* Directions *
Below are entries. Copy exactly the lines running from the line that holds "our own code." to the line that holds "Lines whose indentation", with both ends included.
-- Opening Marker --
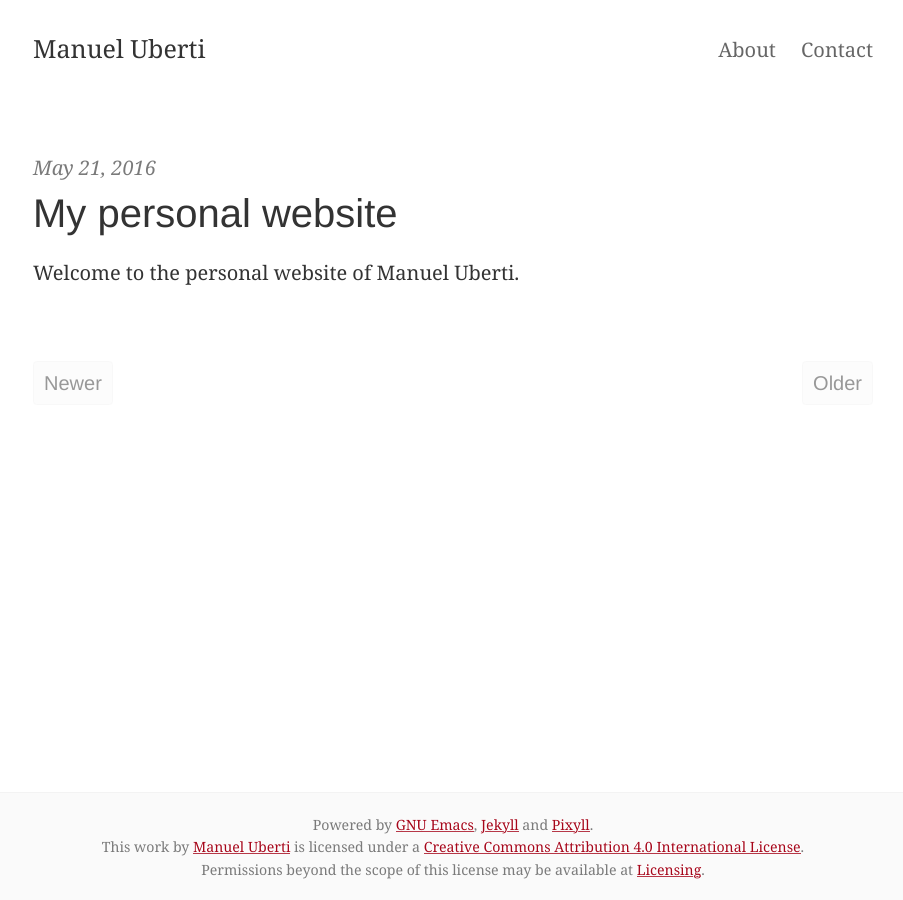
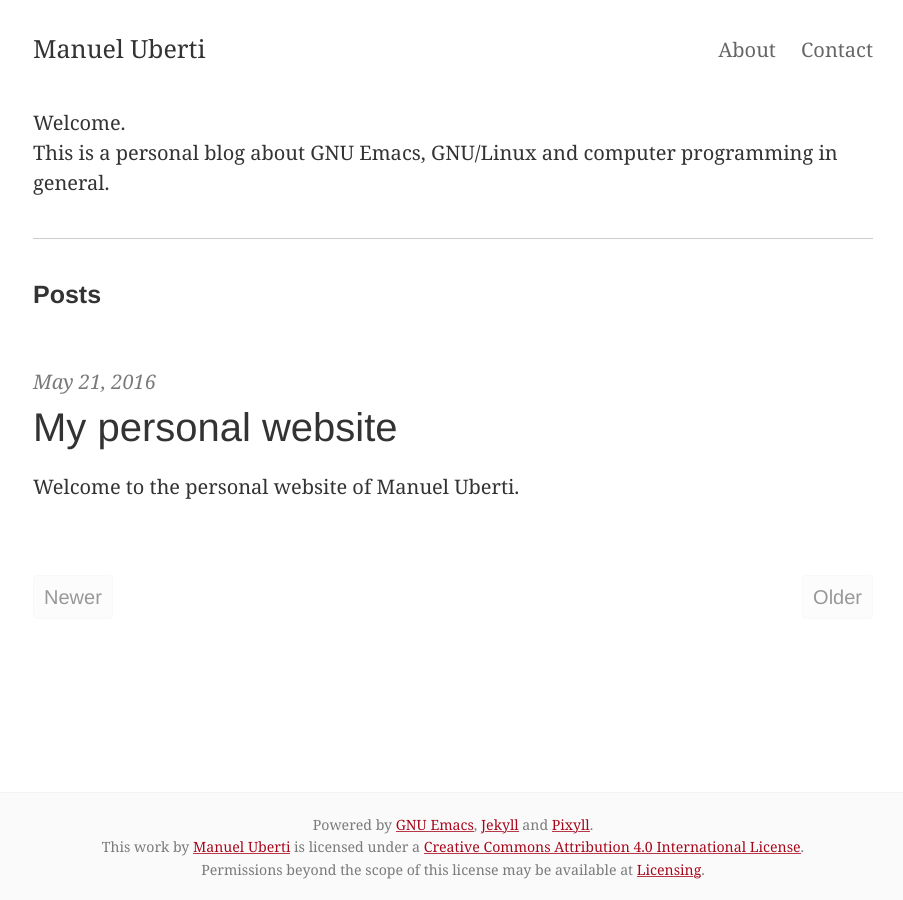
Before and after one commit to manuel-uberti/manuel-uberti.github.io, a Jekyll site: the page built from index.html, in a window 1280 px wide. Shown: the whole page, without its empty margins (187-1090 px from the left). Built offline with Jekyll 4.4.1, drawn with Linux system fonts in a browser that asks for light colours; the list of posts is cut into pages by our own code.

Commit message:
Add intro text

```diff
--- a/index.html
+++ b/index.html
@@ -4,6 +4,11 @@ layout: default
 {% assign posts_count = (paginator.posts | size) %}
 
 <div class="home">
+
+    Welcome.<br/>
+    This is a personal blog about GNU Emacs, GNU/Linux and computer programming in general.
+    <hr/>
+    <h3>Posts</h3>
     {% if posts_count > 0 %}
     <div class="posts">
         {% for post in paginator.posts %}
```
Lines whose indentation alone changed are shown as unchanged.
-- Closing Marker --
-- Opening Marker --
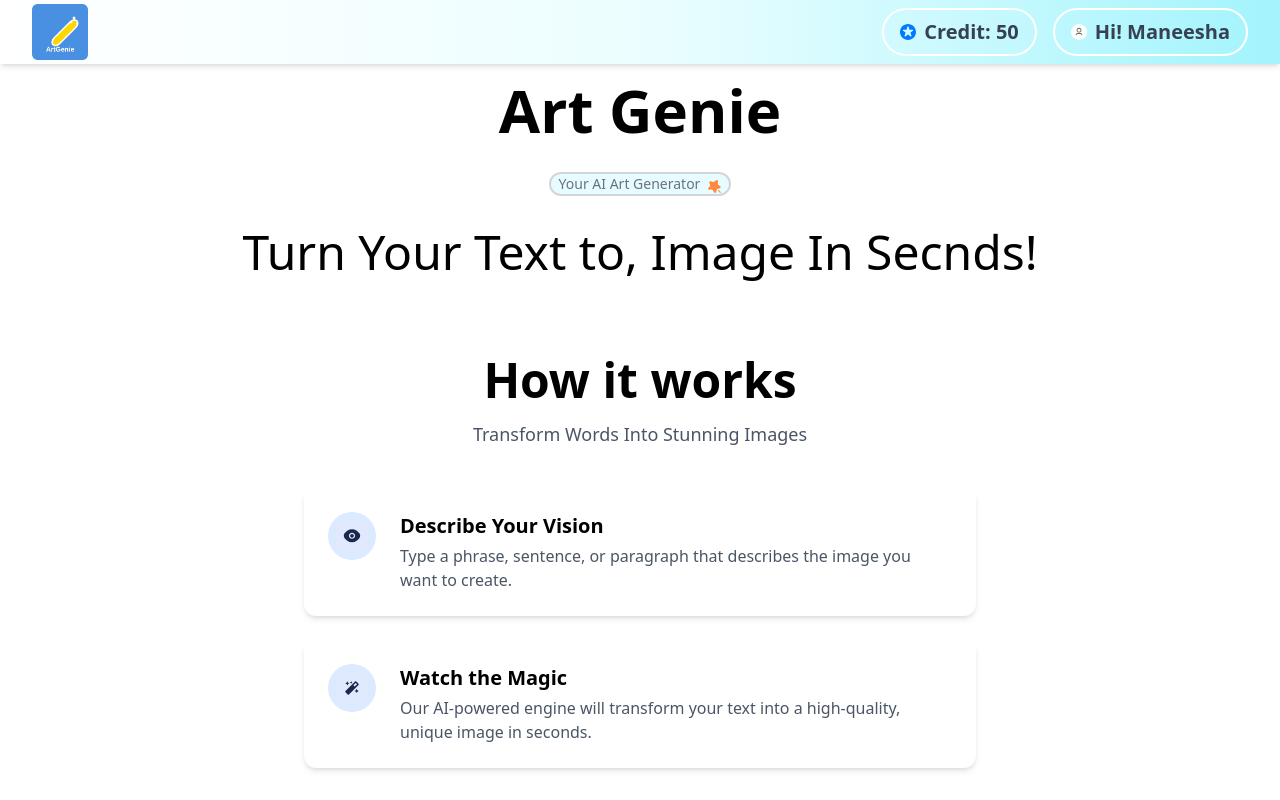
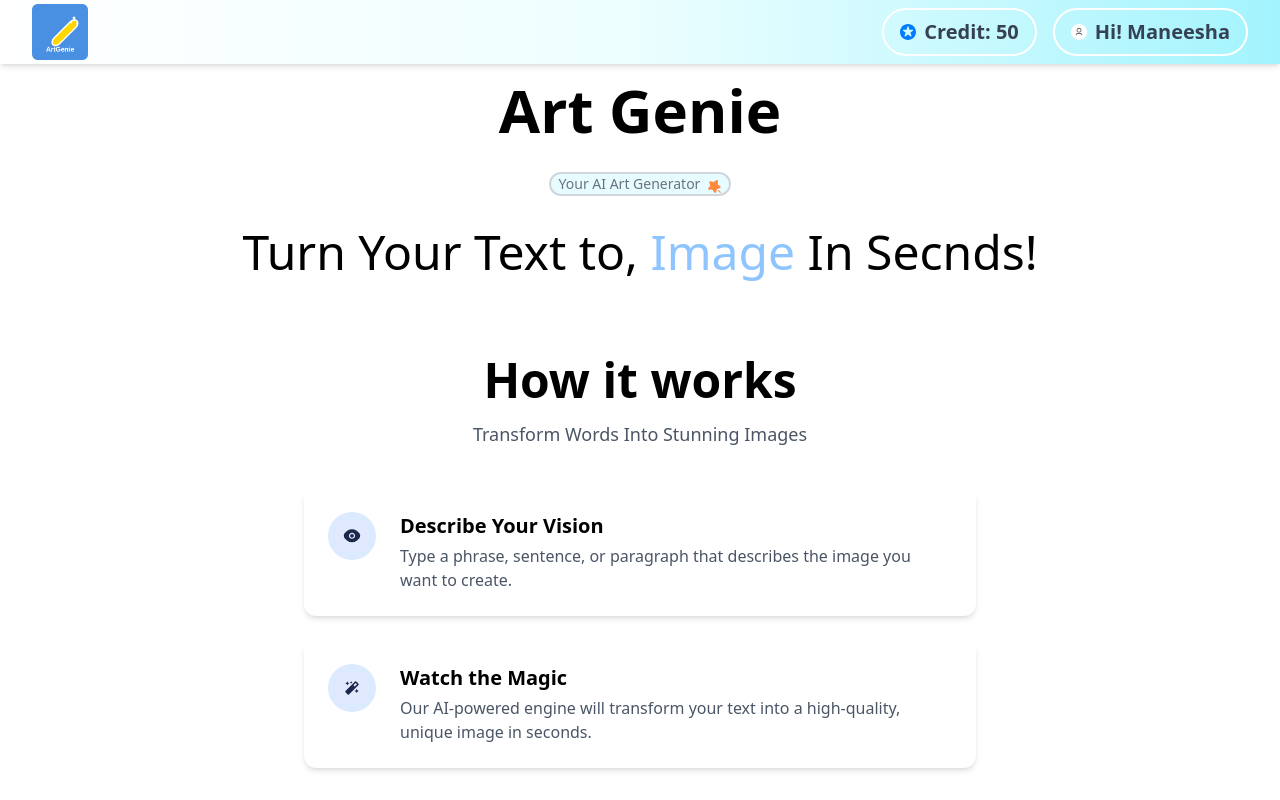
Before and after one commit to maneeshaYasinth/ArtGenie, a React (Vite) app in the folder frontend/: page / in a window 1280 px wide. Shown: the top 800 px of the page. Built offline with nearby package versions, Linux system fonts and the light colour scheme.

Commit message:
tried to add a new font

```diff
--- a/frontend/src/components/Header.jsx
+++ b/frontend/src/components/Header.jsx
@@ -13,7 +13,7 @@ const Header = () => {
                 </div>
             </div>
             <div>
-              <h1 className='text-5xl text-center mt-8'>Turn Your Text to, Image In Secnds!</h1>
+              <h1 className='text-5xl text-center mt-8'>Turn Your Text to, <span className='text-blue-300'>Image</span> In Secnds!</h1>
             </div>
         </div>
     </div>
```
-- Closing Marker --
* Answer section *
Before and after one commit to manuel-uberti/manuel-uberti.github.io, a Jekyll site: the page built from index.html, in a window 1280 px wide. Shown: the whole page, without its empty margins (187-1090 px from the left). Built offline with Jekyll 4.4.1, drawn with Linux system fonts in a browser that asks for light colours; the list of posts is cut into pages by our own code.

Commit message:
Add intro text

```diff
--- a/index.html
+++ b/index.html
@@ -4,6 +4,11 @@ layout: default
 {% assign posts_count = (paginator.posts | size) %}
 
 <div class="home">
+
+    Welcome.<br/>
+    This is a personal blog about GNU Emacs, GNU/Linux and computer programming in general.
+    <hr/>
+    <h3>Posts</h3>
     {% if posts_count > 0 %}
     <div class="posts">
         {% for post in paginator.posts %}
```
Lines whose indentation alone changed are shown as unchanged.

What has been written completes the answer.